Problem requirements - Pick out each line with the word "padding" from the material that follows.
━━━ Extracted information ━━━
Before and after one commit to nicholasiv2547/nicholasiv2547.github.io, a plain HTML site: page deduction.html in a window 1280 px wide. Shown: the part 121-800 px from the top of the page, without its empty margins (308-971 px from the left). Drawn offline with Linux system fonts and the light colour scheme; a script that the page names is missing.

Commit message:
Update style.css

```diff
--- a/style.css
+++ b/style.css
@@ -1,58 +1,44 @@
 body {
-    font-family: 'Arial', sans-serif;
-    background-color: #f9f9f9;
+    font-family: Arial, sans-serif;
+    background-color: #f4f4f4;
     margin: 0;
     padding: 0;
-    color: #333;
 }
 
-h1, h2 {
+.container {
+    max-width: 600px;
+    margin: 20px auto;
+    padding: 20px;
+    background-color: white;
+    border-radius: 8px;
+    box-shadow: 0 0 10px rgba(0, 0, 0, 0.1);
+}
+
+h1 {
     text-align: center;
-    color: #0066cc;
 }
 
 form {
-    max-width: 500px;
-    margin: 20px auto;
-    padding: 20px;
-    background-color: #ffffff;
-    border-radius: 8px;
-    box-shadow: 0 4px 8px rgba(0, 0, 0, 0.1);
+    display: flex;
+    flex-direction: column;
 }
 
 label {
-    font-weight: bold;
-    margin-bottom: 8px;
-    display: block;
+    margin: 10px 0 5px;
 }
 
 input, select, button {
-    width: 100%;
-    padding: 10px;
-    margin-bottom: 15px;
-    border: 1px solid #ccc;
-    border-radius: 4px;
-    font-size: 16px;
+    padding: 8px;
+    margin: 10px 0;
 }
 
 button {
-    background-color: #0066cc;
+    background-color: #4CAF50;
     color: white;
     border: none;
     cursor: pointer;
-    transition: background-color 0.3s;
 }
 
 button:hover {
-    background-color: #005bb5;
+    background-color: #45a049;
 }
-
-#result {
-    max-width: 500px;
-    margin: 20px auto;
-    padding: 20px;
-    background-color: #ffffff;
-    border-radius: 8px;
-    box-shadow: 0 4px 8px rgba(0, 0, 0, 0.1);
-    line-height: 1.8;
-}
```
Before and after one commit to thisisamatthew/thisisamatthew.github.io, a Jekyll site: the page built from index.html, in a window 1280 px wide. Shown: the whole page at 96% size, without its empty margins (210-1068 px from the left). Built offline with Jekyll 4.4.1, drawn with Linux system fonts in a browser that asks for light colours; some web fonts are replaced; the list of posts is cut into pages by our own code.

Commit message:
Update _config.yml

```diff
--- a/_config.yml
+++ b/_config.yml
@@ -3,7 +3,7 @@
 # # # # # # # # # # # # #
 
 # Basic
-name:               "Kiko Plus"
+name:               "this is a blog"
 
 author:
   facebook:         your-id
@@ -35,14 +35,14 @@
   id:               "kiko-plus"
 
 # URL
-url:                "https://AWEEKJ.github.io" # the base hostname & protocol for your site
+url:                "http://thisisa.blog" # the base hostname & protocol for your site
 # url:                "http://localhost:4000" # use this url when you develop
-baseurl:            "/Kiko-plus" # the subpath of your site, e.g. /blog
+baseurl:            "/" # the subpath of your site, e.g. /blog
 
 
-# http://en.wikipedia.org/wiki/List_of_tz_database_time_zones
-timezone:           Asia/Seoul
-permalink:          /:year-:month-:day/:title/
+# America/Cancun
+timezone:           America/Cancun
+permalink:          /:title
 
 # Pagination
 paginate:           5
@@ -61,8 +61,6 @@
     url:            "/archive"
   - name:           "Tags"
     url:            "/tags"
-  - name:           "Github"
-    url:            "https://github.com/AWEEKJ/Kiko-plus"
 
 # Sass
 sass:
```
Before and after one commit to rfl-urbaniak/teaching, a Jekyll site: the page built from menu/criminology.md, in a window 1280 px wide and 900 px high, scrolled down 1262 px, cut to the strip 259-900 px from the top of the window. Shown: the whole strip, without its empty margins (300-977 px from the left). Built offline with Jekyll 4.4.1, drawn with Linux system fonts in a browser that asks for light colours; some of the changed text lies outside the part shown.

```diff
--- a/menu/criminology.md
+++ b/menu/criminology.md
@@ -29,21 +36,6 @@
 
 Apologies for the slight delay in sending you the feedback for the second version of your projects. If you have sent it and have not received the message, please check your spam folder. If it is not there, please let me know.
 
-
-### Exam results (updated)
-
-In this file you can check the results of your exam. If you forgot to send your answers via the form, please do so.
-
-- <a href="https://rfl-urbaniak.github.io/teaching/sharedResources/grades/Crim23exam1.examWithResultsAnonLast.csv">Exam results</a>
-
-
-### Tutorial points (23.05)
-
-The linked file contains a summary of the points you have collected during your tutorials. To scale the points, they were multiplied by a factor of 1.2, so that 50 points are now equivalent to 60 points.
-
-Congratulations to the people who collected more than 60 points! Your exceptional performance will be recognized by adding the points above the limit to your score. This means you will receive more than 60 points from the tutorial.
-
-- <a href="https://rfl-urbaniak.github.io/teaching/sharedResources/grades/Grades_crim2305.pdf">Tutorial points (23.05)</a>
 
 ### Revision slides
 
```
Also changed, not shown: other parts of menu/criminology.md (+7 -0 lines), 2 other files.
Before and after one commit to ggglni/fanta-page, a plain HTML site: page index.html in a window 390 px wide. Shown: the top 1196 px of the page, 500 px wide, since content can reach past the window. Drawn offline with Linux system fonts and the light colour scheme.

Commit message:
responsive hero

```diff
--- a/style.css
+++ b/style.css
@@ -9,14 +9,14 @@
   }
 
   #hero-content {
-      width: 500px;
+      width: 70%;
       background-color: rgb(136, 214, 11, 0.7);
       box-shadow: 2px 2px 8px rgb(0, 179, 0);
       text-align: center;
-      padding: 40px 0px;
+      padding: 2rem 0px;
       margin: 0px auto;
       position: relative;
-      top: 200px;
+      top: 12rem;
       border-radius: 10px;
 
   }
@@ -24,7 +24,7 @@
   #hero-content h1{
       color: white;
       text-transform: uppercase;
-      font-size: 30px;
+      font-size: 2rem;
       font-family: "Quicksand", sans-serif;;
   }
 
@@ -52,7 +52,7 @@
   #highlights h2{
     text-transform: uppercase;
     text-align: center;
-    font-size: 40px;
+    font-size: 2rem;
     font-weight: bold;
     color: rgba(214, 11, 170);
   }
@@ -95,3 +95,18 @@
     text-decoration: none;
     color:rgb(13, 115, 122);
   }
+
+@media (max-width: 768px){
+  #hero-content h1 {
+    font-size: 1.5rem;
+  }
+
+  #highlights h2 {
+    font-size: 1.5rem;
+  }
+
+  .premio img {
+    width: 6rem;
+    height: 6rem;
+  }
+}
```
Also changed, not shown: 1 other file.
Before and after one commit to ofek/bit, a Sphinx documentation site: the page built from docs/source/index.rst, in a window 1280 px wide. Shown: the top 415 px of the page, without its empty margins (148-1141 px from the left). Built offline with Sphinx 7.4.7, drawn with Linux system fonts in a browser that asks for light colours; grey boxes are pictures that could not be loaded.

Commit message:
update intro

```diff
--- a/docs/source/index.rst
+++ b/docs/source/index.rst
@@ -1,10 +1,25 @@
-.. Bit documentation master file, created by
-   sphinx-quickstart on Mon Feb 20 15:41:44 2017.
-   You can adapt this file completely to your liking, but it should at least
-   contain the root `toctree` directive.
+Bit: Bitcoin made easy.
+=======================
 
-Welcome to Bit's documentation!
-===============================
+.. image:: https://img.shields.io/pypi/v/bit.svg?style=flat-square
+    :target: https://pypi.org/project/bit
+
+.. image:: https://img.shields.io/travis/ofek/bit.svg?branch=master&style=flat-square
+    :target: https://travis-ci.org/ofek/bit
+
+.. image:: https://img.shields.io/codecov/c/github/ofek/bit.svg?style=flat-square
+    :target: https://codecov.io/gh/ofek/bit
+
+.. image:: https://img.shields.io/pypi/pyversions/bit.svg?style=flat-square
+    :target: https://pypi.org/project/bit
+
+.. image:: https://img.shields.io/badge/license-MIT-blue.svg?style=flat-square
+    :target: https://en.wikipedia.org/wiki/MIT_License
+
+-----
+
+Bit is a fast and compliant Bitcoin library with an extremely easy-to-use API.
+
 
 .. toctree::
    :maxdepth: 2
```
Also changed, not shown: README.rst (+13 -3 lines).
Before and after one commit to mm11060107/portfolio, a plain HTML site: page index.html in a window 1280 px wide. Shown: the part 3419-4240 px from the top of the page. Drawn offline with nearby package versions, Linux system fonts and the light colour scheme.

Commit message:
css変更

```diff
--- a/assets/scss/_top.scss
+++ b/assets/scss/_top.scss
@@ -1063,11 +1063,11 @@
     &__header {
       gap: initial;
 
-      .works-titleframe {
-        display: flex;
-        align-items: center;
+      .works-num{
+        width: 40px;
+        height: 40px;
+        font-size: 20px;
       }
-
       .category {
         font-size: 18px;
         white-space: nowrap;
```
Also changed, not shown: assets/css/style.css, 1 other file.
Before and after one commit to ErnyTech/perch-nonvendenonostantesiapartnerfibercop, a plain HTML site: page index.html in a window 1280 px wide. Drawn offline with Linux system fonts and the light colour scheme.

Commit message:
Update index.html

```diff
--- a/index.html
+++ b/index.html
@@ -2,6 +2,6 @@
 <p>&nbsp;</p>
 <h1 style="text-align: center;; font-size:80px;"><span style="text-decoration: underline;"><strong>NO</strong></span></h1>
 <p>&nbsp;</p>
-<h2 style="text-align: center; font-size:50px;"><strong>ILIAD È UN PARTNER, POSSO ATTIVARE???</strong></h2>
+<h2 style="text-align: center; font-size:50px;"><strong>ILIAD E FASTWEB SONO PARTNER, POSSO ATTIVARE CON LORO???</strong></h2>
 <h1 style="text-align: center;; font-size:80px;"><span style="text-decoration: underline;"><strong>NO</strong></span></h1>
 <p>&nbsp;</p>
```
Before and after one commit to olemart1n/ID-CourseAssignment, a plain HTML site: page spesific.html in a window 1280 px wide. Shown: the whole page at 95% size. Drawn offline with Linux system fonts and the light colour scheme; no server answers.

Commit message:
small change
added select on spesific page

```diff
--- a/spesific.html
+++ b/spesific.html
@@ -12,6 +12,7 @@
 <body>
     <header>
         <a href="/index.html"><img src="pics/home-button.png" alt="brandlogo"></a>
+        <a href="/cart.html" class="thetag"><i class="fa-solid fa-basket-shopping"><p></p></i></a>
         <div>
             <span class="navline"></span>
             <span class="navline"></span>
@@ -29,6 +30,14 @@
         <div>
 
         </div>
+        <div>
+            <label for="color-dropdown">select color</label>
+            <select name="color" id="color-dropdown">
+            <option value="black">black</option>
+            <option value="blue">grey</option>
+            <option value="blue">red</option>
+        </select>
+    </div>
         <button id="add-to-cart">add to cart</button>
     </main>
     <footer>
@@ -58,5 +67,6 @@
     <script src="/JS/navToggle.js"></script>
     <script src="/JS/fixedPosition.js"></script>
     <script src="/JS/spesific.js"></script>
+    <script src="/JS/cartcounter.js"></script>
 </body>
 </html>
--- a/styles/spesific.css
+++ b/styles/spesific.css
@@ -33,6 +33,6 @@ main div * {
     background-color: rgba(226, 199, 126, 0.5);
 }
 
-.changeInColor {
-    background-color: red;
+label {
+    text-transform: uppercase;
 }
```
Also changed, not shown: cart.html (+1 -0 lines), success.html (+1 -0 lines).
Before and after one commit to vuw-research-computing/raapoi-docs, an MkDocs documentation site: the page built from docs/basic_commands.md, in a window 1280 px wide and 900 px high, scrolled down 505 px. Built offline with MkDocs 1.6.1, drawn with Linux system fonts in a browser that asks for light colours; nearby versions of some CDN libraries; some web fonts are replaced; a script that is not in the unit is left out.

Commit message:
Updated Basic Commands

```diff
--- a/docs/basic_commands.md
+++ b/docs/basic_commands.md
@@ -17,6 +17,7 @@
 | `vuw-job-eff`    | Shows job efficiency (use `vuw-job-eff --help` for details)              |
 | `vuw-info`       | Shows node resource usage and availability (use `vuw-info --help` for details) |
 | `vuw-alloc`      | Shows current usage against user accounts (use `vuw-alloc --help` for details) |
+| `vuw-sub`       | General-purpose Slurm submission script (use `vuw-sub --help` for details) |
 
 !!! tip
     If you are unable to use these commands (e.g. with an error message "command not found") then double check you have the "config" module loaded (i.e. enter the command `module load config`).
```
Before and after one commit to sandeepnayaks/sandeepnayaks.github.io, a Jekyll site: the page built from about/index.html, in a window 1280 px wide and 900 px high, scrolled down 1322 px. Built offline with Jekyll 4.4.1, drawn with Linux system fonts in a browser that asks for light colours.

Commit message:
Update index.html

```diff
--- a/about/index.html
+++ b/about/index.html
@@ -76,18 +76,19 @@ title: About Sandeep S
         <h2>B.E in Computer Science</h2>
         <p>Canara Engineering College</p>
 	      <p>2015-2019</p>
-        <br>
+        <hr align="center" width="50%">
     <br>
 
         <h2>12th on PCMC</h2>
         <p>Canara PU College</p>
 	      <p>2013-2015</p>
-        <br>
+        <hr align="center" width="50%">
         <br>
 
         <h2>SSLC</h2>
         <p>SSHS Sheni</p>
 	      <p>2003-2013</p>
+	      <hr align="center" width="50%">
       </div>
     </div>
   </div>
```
━━━
Response area -
     padding: 0;
+    padding: 20px;
-    padding: 20px;
-    padding: 10px;
+    padding: 8px;
-    padding: 20px;
-      padding: 40px 0px;
+      padding: 2rem 0px;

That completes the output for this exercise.